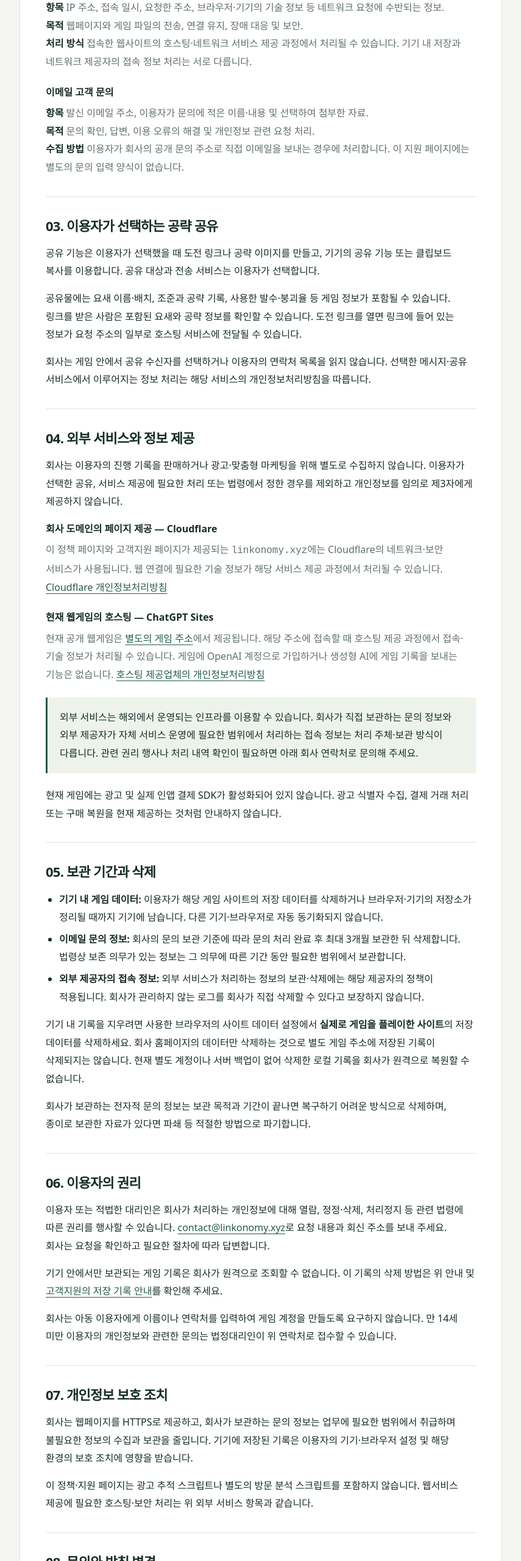
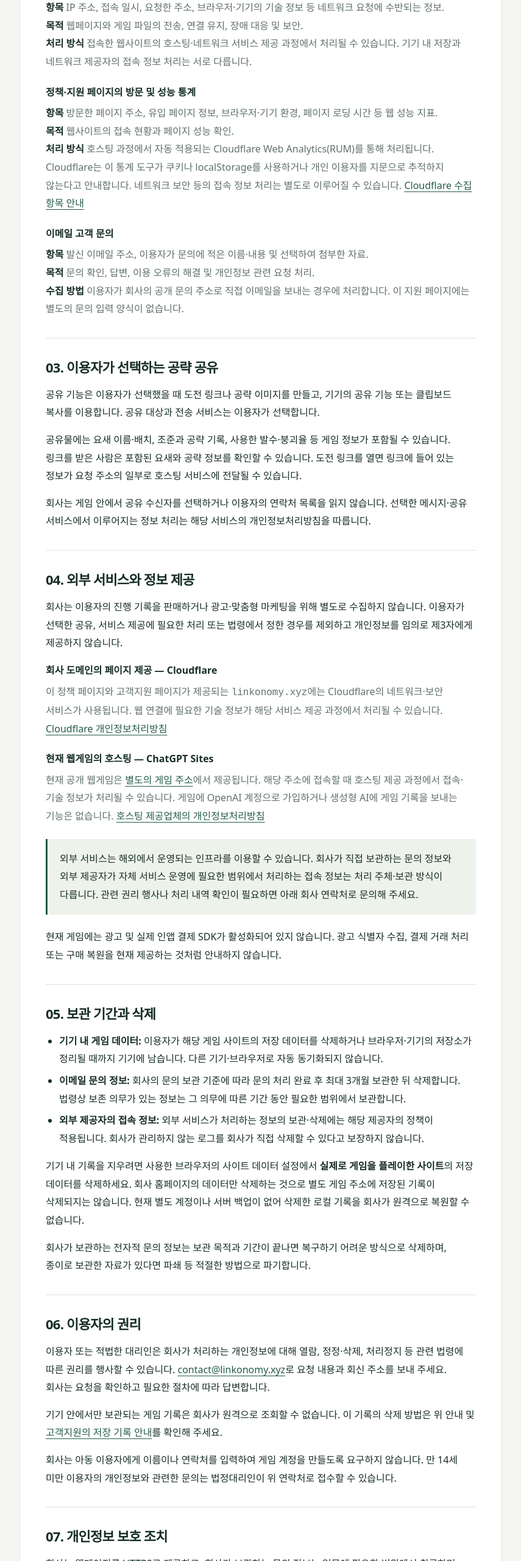
Before and after one commit to alexko3836-cpu/company-homepage, a plain HTML site: page games/fortress-breaker/privacy.html in a window 1280 px wide. Shown: the part 1140-3700 px from the top of the page at 61% size, without its empty margins (336-1191 px from the left). Drawn offline with Linux system fonts and the light colour scheme.

Commit message:
Disclose Cloudflare analytics observed on game support pages

```diff
--- a/games/fortress-breaker/privacy.html
+++ b/games/fortress-breaker/privacy.html
@@ -17,12 +17,12 @@
       <nav class="contents" aria-label="개인정보처리방침 목차"><strong>이 페이지의 내용</strong><ol><li><a href="#scope">01 적용 범위</a></li><li><a href="#data">02 처리하는 정보</a></li><li><a href="#sharing">03 공략 공유</a></li><li><a href="#providers">04 외부 서비스</a></li><li><a href="#retention">05 보관과 삭제</a></li><li><a href="#rights">06 이용자의 권리</a></li><li><a href="#security">07 보호 조치</a></li><li><a href="#contact">08 문의와 변경 안내</a></li></ol></nav>
       <article class="document" aria-label="개인정보처리방침 본문">
         <section id="scope"><h2>01. 적용 범위</h2><p>본 방침은 주식회사 링코노미(이하 “회사”)가 제공하는 게임 <strong>《요새 깨기》</strong>와 게임의 개인정보처리방침·고객지원 페이지에 적용됩니다. 회사 홈페이지의 제휴 문의 등은 <a href="https://linkonomy.xyz/privacy.html">회사 웹사이트 개인정보처리방침</a>에서 별도로 안내합니다.</p><p>현재 제공하는 게임에는 회원가입, 회사 서버에 진행 기록을 저장하는 계정 기능, 실제 광고 노출 및 인앱 결제가 없습니다. 광고·결제·계정 등 정보 처리 방식이 달라지는 기능을 제공할 때에는 변경 내용을 반영한 방침과 필요한 안내를 먼저 제공합니다.</p></section>
-        <section id="data"><h2>02. 처리하는 정보와 목적</h2><dl class="data-list"><dt>기기에 저장되는 게임 데이터</dt><dd><b>항목</b> 진행 단계, 별·공략 기록, 게임 내 코인과 수집 외형·문장, 제작한 요새와 이름, 공략·발사 기록, 저장한 도전 및 소리·화면 설정.<br><b>목적</b> 게임 진행의 유지, 요새 제작·재도전, 기록 표시와 설정 유지.<br><b>처리 방식</b> 현재 웹 버전은 이용자의 브라우저 저장소(localStorage)를 사용합니다. 평상시 플레이의 진행 기록을 회사의 별도 게임 데이터베이스로 업로드하지 않습니다. 이용자가 도전 내용을 공유하거나 도전 링크를 여는 경우는 아래 공유 항목과 같습니다.</dd><dt>웹사이트와 웹게임 접속 정보</dt><dd><b>항목</b> IP 주소, 접속 일시, 요청한 주소, 브라우저·기기의 기술 정보 등 네트워크 요청에 수반되는 정보.<br><b>목적</b> 웹페이지와 게임 파일의 전송, 연결 유지, 장애 대응 및 보안.<br><b>처리 방식</b> 접속한 웹사이트의 호스팅·네트워크 서비스 제공 과정에서 처리될 수 있습니다. 기기 내 저장과 네트워크 제공자의 접속 정보 처리는 서로 다릅니다.</dd><dt>이메일 고객 문의</dt><dd><b>항목</b> 발신 이메일 주소, 이용자가 문의에 적은 이름·내용 및 선택하여 첨부한 자료.<br><b>목적</b> 문의 확인, 답변, 이용 오류의 해결 및 개인정보 관련 요청 처리.<br><b>수집 방법</b> 이용자가 회사의 공개 문의 주소로 직접 이메일을 보내는 경우에 처리합니다. 이 지원 페이지에는 별도의 문의 입력 양식이 없습니다.</dd></dl></section>
+        <section id="data"><h2>02. 처리하는 정보와 목적</h2><dl class="data-list"><dt>기기에 저장되는 게임 데이터</dt><dd><b>항목</b> 진행 단계, 별·공략 기록, 게임 내 코인과 수집 외형·문장, 제작한 요새와 이름, 공략·발사 기록, 저장한 도전 및 소리·화면 설정.<br><b>목적</b> 게임 진행의 유지, 요새 제작·재도전, 기록 표시와 설정 유지.<br><b>처리 방식</b> 현재 웹 버전은 이용자의 브라우저 저장소(localStorage)를 사용합니다. 평상시 플레이의 진행 기록을 회사의 별도 게임 데이터베이스로 업로드하지 않습니다. 이용자가 도전 내용을 공유하거나 도전 링크를 여는 경우는 아래 공유 항목과 같습니다.</dd><dt>웹사이트와 웹게임 접속 정보</dt><dd><b>항목</b> IP 주소, 접속 일시, 요청한 주소, 브라우저·기기의 기술 정보 등 네트워크 요청에 수반되는 정보.<br><b>목적</b> 웹페이지와 게임 파일의 전송, 연결 유지, 장애 대응 및 보안.<br><b>처리 방식</b> 접속한 웹사이트의 호스팅·네트워크 서비스 제공 과정에서 처리될 수 있습니다. 기기 내 저장과 네트워크 제공자의 접속 정보 처리는 서로 다릅니다.</dd><dt>정책·지원 페이지의 방문 및 성능 통계</dt><dd><b>항목</b> 방문한 페이지 주소, 유입 페이지 정보, 브라우저·기기 환경, 페이지 로딩 시간 등 웹 성능 지표.<br><b>목적</b> 웹사이트의 접속 현황과 페이지 성능 확인.<br><b>처리 방식</b> 호스팅 과정에서 자동 적용되는 Cloudflare Web Analytics(RUM)를 통해 처리됩니다. Cloudflare는 이 통계 도구가 쿠키나 localStorage를 사용하거나 개인 이용자를 지문으로 추적하지 않는다고 안내합니다. 네트워크 보안 등의 접속 정보 처리는 별도로 이루어질 수 있습니다. <a href="https://developers.cloudflare.com/speed/observatory/rum-beacon/" rel="noopener noreferrer">Cloudflare 수집 항목 안내</a></dd><dt>이메일 고객 문의</dt><dd><b>항목</b> 발신 이메일 주소, 이용자가 문의에 적은 이름·내용 및 선택하여 첨부한 자료.<br><b>목적</b> 문의 확인, 답변, 이용 오류의 해결 및 개인정보 관련 요청 처리.<br><b>수집 방법</b> 이용자가 회사의 공개 문의 주소로 직접 이메일을 보내는 경우에 처리합니다. 이 지원 페이지에는 별도의 문의 입력 양식이 없습니다.</dd></dl></section>
         <section id="sharing"><h2>03. 이용자가 선택하는 공략 공유</h2><p>공유 기능은 이용자가 선택했을 때 도전 링크나 공략 이미지를 만들고, 기기의 공유 기능 또는 클립보드 복사를 이용합니다. 공유 대상과 전송 서비스는 이용자가 선택합니다.</p><p>공유물에는 요새 이름·배치, 조준과 공략 기록, 사용한 발수·붕괴율 등 게임 정보가 포함될 수 있습니다. 링크를 받은 사람은 포함된 요새와 공략 정보를 확인할 수 있습니다. 도전 링크를 열면 링크에 들어 있는 정보가 요청 주소의 일부로 호스팅 서비스에 전달될 수 있습니다.</p><p>회사는 게임 안에서 공유 수신자를 선택하거나 이용자의 연락처 목록을 읽지 않습니다. 선택한 메시지·공유 서비스에서 이루어지는 정보 처리는 해당 서비스의 개인정보처리방침을 따릅니다.</p></section>
         <section id="providers"><h2>04. 외부 서비스와 정보 제공</h2><p>회사는 이용자의 진행 기록을 판매하거나 광고·맞춤형 마케팅을 위해 별도로 수집하지 않습니다. 이용자가 선택한 공유, 서비스 제공에 필요한 처리 또는 법령에서 정한 경우를 제외하고 개인정보를 임의로 제3자에게 제공하지 않습니다.</p><dl class="data-list"><dt>회사 도메인의 페이지 제공 — Cloudflare</dt><dd>이 정책 페이지와 고객지원 페이지가 제공되는 <code>linkonomy.xyz</code>에는 Cloudflare의 네트워크·보안 서비스가 사용됩니다. 웹 연결에 필요한 기술 정보가 해당 서비스 제공 과정에서 처리될 수 있습니다. <a href="https://www.cloudflare.com/privacypolicy/" rel="noopener noreferrer">Cloudflare 개인정보처리방침</a></dd><dt>현재 웹게임의 호스팅 — ChatGPT Sites</dt><dd>현재 공개 웹게임은 <a href="https://fortress-breaker-play-9a4f.youngbeaver.chatgpt.site/">별도의 게임 주소</a>에서 제공됩니다. 해당 주소에 접속할 때 호스팅 제공 과정에서 접속·기술 정보가 처리될 수 있습니다. 게임에 OpenAI 계정으로 가입하거나 생성형 AI에 게임 기록을 보내는 기능은 없습니다. <a href="https://openai.com/policies/privacy-policy/" rel="noopener noreferrer">호스팅 제공업체의 개인정보처리방침</a></dd></dl><p class="note">외부 서비스는 해외에서 운영되는 인프라를 이용할 수 있습니다. 회사가 직접 보관하는 문의 정보와 외부 제공자가 자체 서비스 운영에 필요한 범위에서 처리하는 접속 정보는 처리 주체·보관 방식이 다릅니다. 관련 권리 행사나 처리 내역 확인이 필요하면 아래 회사 연락처로 문의해 주세요.</p><p>현재 게임에는 광고 및 실제 인앱 결제 SDK가 활성화되어 있지 않습니다. 광고 식별자 수집, 결제 거래 처리 또는 구매 복원을 현재 제공하는 것처럼 안내하지 않습니다.</p></section>
         <section id="retention"><h2>05. 보관 기간과 삭제</h2><ul><li><strong>기기 내 게임 데이터:</strong> 이용자가 해당 게임 사이트의 저장 데이터를 삭제하거나 브라우저·기기의 저장소가 정리될 때까지 기기에 남습니다. 다른 기기·브라우저로 자동 동기화되지 않습니다.</li><li><strong>이메일 문의 정보:</strong> 회사의 문의 보관 기준에 따라 문의 처리 완료 후 최대 3개월 보관한 뒤 삭제합니다. 법령상 보존 의무가 있는 정보는 그 의무에 따른 기간 동안 필요한 범위에서 보관합니다.</li><li><strong>외부 제공자의 접속 정보:</strong> 외부 서비스가 처리하는 정보의 보관·삭제에는 해당 제공자의 정책이 적용됩니다. 회사가 관리하지 않는 로그를 회사가 직접 삭제할 수 있다고 보장하지 않습니다.</li></ul><p>기기 내 기록을 지우려면 사용한 브라우저의 사이트 데이터 설정에서 <strong>실제로 게임을 플레이한 사이트</strong>의 저장 데이터를 삭제하세요. 회사 홈페이지의 데이터만 삭제하는 것으로 별도 게임 주소에 저장된 기록이 삭제되지는 않습니다. 현재 별도 계정이나 서버 백업이 없어 삭제한 로컬 기록을 회사가 원격으로 복원할 수 없습니다.</p><p>회사가 보관하는 전자적 문의 정보는 보관 목적과 기간이 끝나면 복구하기 어려운 방식으로 삭제하며, 종이로 보관한 자료가 있다면 파쇄 등 적절한 방법으로 파기합니다.</p></section>
         <section id="rights"><h2>06. 이용자의 권리</h2><p>이용자 또는 적법한 대리인은 회사가 처리하는 개인정보에 대해 열람, 정정·삭제, 처리정지 등 관련 법령에 따른 권리를 행사할 수 있습니다. <a href="mailto:contact@linkonomy.xyz">contact@linkonomy.xyz</a>로 요청 내용과 회신 주소를 보내 주세요. 회사는 요청을 확인하고 필요한 절차에 따라 답변합니다.</p><p>기기 안에서만 보관되는 게임 기록은 회사가 원격으로 조회할 수 없습니다. 이 기록의 삭제 방법은 위 안내 및 <a href="./support#records">고객지원의 저장 기록 안내</a>를 확인해 주세요.</p><p>회사는 아동 이용자에게 이름이나 연락처를 입력하여 게임 계정을 만들도록 요구하지 않습니다. 만 14세 미만 이용자의 개인정보와 관련한 문의는 법정대리인이 위 연락처로 접수할 수 있습니다.</p></section>
-        <section id="security"><h2>07. 개인정보 보호 조치</h2><p>회사는 웹페이지를 HTTPS로 제공하고, 회사가 보관하는 문의 정보는 업무에 필요한 범위에서 취급하며 불필요한 정보의 수집과 보관을 줄입니다. 기기에 저장된 기록은 이용자의 기기·브라우저 설정 및 해당 환경의 보호 조치에 영향을 받습니다.</p><p>이 정책·지원 페이지는 광고 추적 스크립트나 별도의 방문 분석 스크립트를 포함하지 않습니다. 웹서비스 제공에 필요한 호스팅·보안 처리는 위 외부 서비스 항목과 같습니다.</p></section>
+        <section id="security"><h2>07. 개인정보 보호 조치</h2><p>회사는 웹페이지를 HTTPS로 제공하고, 회사가 보관하는 문의 정보는 업무에 필요한 범위에서 취급하며 불필요한 정보의 수집과 보관을 줄입니다. 기기에 저장된 기록은 이용자의 기기·브라우저 설정 및 해당 환경의 보호 조치에 영향을 받습니다.</p><p>이 정책·지원 페이지에는 Cloudflare가 제공하는 방문·성능 통계 기능과 이메일 주소 표시를 위한 보조 스크립트가 호스팅 과정에서 적용됩니다. 방문 통계의 처리 항목과 목적은 위 안내와 같으며, 현재 게임의 광고 미제공 상태와는 별개입니다.</p></section>
         <section id="contact"><h2>08. 문의와 방침 변경</h2><dl class="data-list"><dt>개인정보 보호 및 게임 문의</dt><dd>운영자: 주식회사 링코노미 (Linkonomy Inc.)<br>개인정보 보호책임자: 고영권 (대표이사)<br>이메일: <a href="mailto:contact@linkonomy.xyz">contact@linkonomy.xyz</a><br>전화: <a href="tel:+827089835965">070-8983-5965</a></dd></dl><p>본 방침의 내용이 변경되면 이 페이지에서 시행일과 변경 내용을 안내합니다. 동의가 필요한 정보 처리 변경은 관련 법령에 따라 필요한 절차를 거칩니다.</p><p class="back"><a href="./support">게임 고객지원으로 이동 →</a></p></section>
       </article>
     </div>
```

__EXERCISE DIRECTIONS__: All that is needed is a number: how many lines in the data above contain the string "support".

__RESPONSE__: 3